(Data shown Opens)
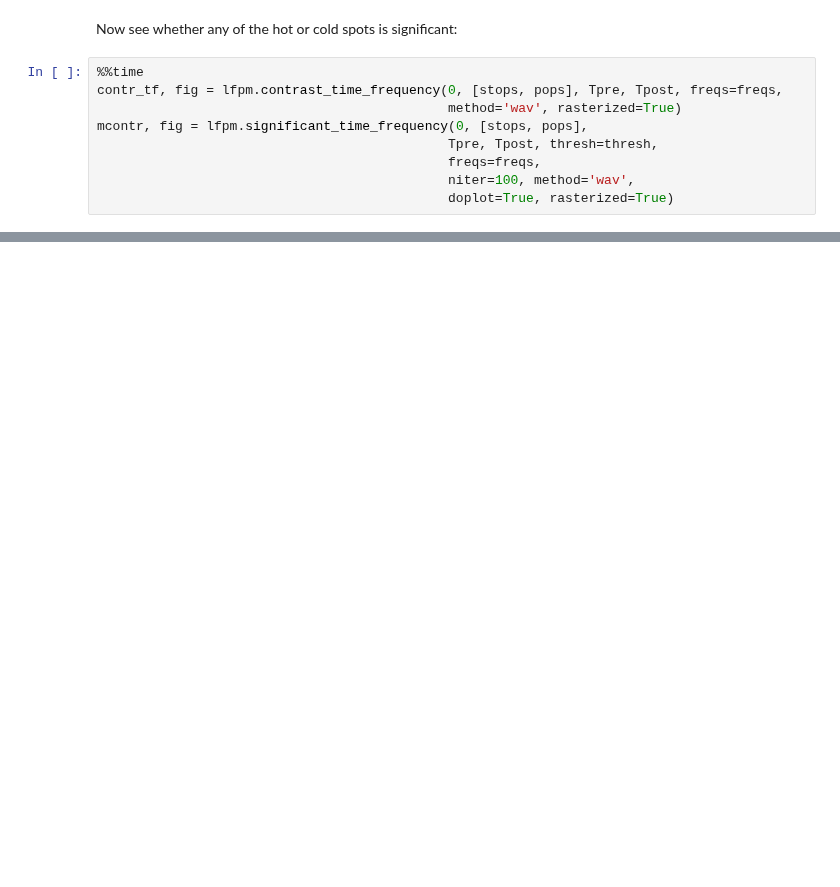
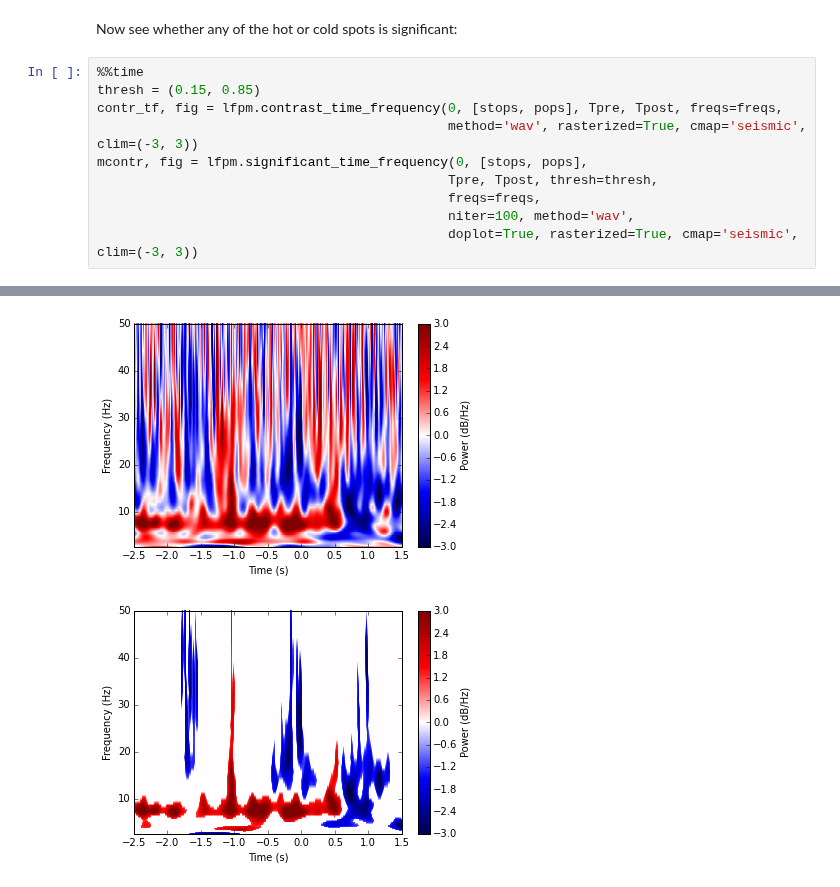
Before and after one commit to jmxpearson/hephys, a Jupyter notebook: bartc/time_frequency_mean_across_channels.ipynb, the cells around one changed output, grey strips where cells are left out. Drawn from its saved outputs; the diff is of its cells as text; blank space fills up the shorter version.

```diff
--- a/bartc/time_frequency_mean_across_channels.ipynb
+++ b/bartc/time_frequency_mean_across_channels.ipynb
@@ -107,11 +108,12 @@ plot_diff_map(neg, taxis, faxis)
 Now see whether any of the hot or cold spots is significant:
 # %%
 %%time
+thresh = (0.15, 0.85)
 contr_tf, fig = lfpm.contrast_time_frequency(0, [stops, pops], Tpre, Tpost, freqs=freqs,
-                                             method='wav', rasterized=True)
+                                             method='wav', rasterized=True, cmap='seismic', clim=(-3, 3))
 mcontr, fig = lfpm.significant_time_frequency(0, [stops, pops],
                                              Tpre, Tpost, thresh=thresh,
                                              freqs=freqs,
                                              niter=100, method='wav',
-                                             doplot=True, rasterized=True)
+                                             doplot=True, rasterized=True, cmap='seismic', clim=(-3, 3))
 # %% [output]
@@ -121,0 +122,2 @@ Wall time: 2min 4s
+[figure, added]
+[figure, added]
```
Also changed, not shown: parts of 8 cells of this notebook.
(Data shown Closes)
Work order:
Without including any pictures, please restate all the records exactly.

Solution for this problem:
Before and after one commit to jmxpearson/hephys, a Jupyter notebook: bartc/time_frequency_mean_across_channels.ipynb, the cells around one changed output, grey strips where cells are left out. Drawn from its saved outputs; the diff is of its cells as text; blank space fills up the shorter version.

```diff
--- a/bartc/time_frequency_mean_across_channels.ipynb
+++ b/bartc/time_frequency_mean_across_channels.ipynb
@@ -107,11 +108,12 @@ plot_diff_map(neg, taxis, faxis)
 Now see whether any of the hot or cold spots is significant:
 # %%
 %%time
+thresh = (0.15, 0.85)
 contr_tf, fig = lfpm.contrast_time_frequency(0, [stops, pops], Tpre, Tpost, freqs=freqs,
-                                             method='wav', rasterized=True)
+                                             method='wav', rasterized=True, cmap='seismic', clim=(-3, 3))
 mcontr, fig = lfpm.significant_time_frequency(0, [stops, pops],
                                              Tpre, Tpost, thresh=thresh,
                                              freqs=freqs,
                                              niter=100, method='wav',
-                                             doplot=True, rasterized=True)
+                                             doplot=True, rasterized=True, cmap='seismic', clim=(-3, 3))
 # %% [output]
@@ -121,0 +122,2 @@ Wall time: 2min 4s
+[figure, added]
+[figure, added]
```
Also changed, not shown: parts of 8 cells of this notebook.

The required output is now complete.